Nikki Haley’s speech to the American Enterprise Institute yesterday on the nuclear agreement with Iran produced a reaction from him the likes of which I’ve never seen.
Nikki Haley, whose foreign policy experience has consisted of these past few months as the U.S. permanent representative to the United Nations, has assumed the role of chief public trasher of the JCPOA for the administration.
Laura Rozen, whom you should follow on Twitter, says that the State Department experts on the subject were not consulted for the speech. I’d like to know who wrote it. Stephen Miller seems like a candidate, with help from some think-tank people you may see me jousting with on Twitter. (Changed from Steve)
Haley remarks not informed by career State, am told. … Wonder, are she and Pence plotting? And for what? https://t.co/fO6yq72jU5
— Laura Rozen (@lrozen) September 6, 2017
Pillar gives the background facts of the agreement while destroying Haley’s lies.
Haley lied when she said that the JCPOA “gave Iran what it wanted up-front, in exchange for temporary promises to deliver what we want.” The truth is that Iran had to fulfill most of its obligations first—including disposing of excess enriched uranium, disassembling enrichment cascades, gutting its heavy water reactor, and much else—before the agreement was fully implemented and Iran got even a whiff of additional sanctions relief.
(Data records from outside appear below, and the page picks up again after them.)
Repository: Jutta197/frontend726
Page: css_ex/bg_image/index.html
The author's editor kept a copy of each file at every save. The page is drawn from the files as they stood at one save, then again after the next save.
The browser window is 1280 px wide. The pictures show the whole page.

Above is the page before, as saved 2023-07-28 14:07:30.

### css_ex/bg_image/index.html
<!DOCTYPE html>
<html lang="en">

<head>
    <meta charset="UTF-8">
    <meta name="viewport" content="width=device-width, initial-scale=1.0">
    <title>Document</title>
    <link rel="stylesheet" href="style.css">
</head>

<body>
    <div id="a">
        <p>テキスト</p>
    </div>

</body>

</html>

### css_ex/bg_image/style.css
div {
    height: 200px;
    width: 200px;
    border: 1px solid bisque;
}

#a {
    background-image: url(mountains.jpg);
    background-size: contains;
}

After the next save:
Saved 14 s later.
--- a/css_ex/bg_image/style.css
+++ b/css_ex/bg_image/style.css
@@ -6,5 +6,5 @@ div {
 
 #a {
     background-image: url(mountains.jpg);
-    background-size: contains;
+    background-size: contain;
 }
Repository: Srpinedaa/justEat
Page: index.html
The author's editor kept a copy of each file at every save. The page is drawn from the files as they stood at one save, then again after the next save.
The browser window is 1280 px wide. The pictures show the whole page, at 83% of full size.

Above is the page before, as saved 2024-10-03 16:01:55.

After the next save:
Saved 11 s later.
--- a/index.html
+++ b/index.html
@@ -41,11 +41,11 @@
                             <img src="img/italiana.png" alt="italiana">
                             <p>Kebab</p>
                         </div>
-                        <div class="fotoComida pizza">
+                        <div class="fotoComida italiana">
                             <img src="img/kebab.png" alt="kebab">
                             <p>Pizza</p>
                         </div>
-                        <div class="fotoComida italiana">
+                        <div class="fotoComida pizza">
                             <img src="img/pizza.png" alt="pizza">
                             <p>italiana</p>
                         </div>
There is no correspondence between reality and Haley’s assertion that the agreement was a great deal for Iran but “what we get from the deal is much less clear.” What we get is a cementing closed (even literally, in the case of the disabling of a reactor that otherwise could have produced plutonium) of all possible pathways to an Iranian nuclear weapon. This isn’t just a promise; this is major, material, already implemented change.
As they say, read the whole thing. It’s short, to the point, and accurate.